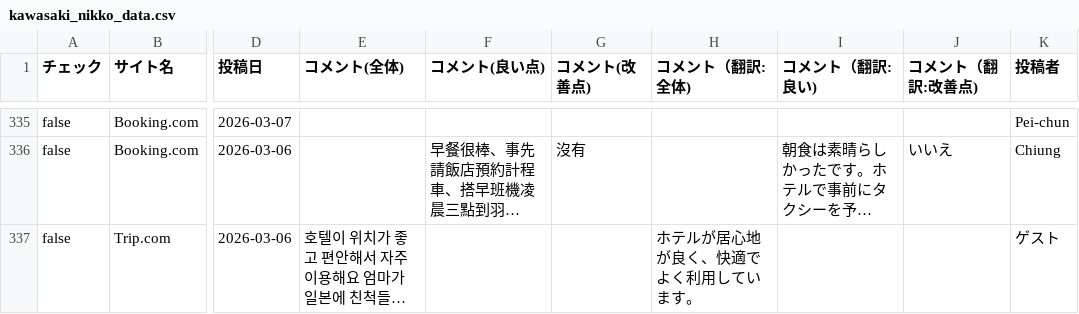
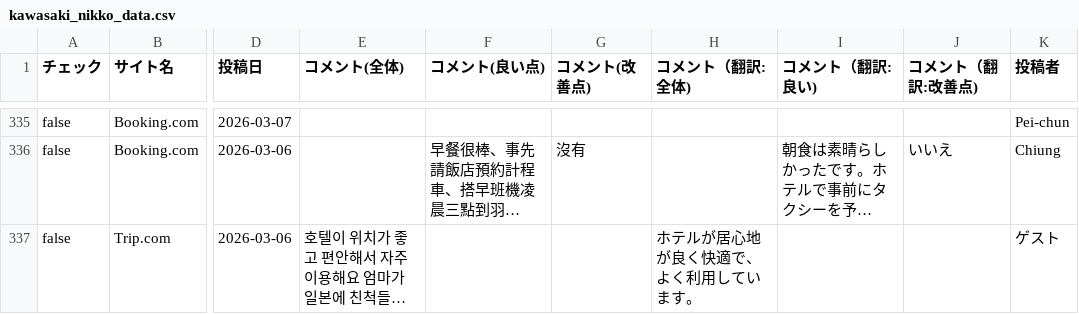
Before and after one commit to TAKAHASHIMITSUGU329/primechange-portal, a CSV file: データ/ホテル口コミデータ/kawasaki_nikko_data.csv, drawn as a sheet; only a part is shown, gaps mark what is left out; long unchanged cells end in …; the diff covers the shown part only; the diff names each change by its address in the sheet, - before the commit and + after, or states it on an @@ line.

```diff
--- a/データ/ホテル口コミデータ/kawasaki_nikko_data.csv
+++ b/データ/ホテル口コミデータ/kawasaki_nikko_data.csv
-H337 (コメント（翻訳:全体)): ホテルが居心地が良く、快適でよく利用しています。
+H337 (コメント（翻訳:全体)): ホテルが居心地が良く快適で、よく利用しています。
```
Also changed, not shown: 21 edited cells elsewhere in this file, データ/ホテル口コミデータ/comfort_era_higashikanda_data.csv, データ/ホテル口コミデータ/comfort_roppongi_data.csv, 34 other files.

* * * * * * *

The task: Except for the pictures, set down all of the records exactly as they are.

Solution for this exercise:
Before and after one commit to TAKAHASHIMITSUGU329/primechange-portal, a CSV file: データ/ホテル口コミデータ/kawasaki_nikko_data.csv, drawn as a sheet; only a part is shown, gaps mark what is left out; long unchanged cells end in …; the diff covers the shown part only; the diff names each change by its address in the sheet, - before the commit and + after, or states it on an @@ line.

```diff
--- a/データ/ホテル口コミデータ/kawasaki_nikko_data.csv
+++ b/データ/ホテル口コミデータ/kawasaki_nikko_data.csv
-H337 (コメント（翻訳:全体)): ホテルが居心地が良く、快適でよく利用しています。
+H337 (コメント（翻訳:全体)): ホテルが居心地が良く快適で、よく利用しています。
```
Also changed, not shown: 21 edited cells elsewhere in this file, データ/ホテル口コミデータ/comfort_era_higashikanda_data.csv, データ/ホテル口コミデータ/comfort_roppongi_data.csv, 34 other files.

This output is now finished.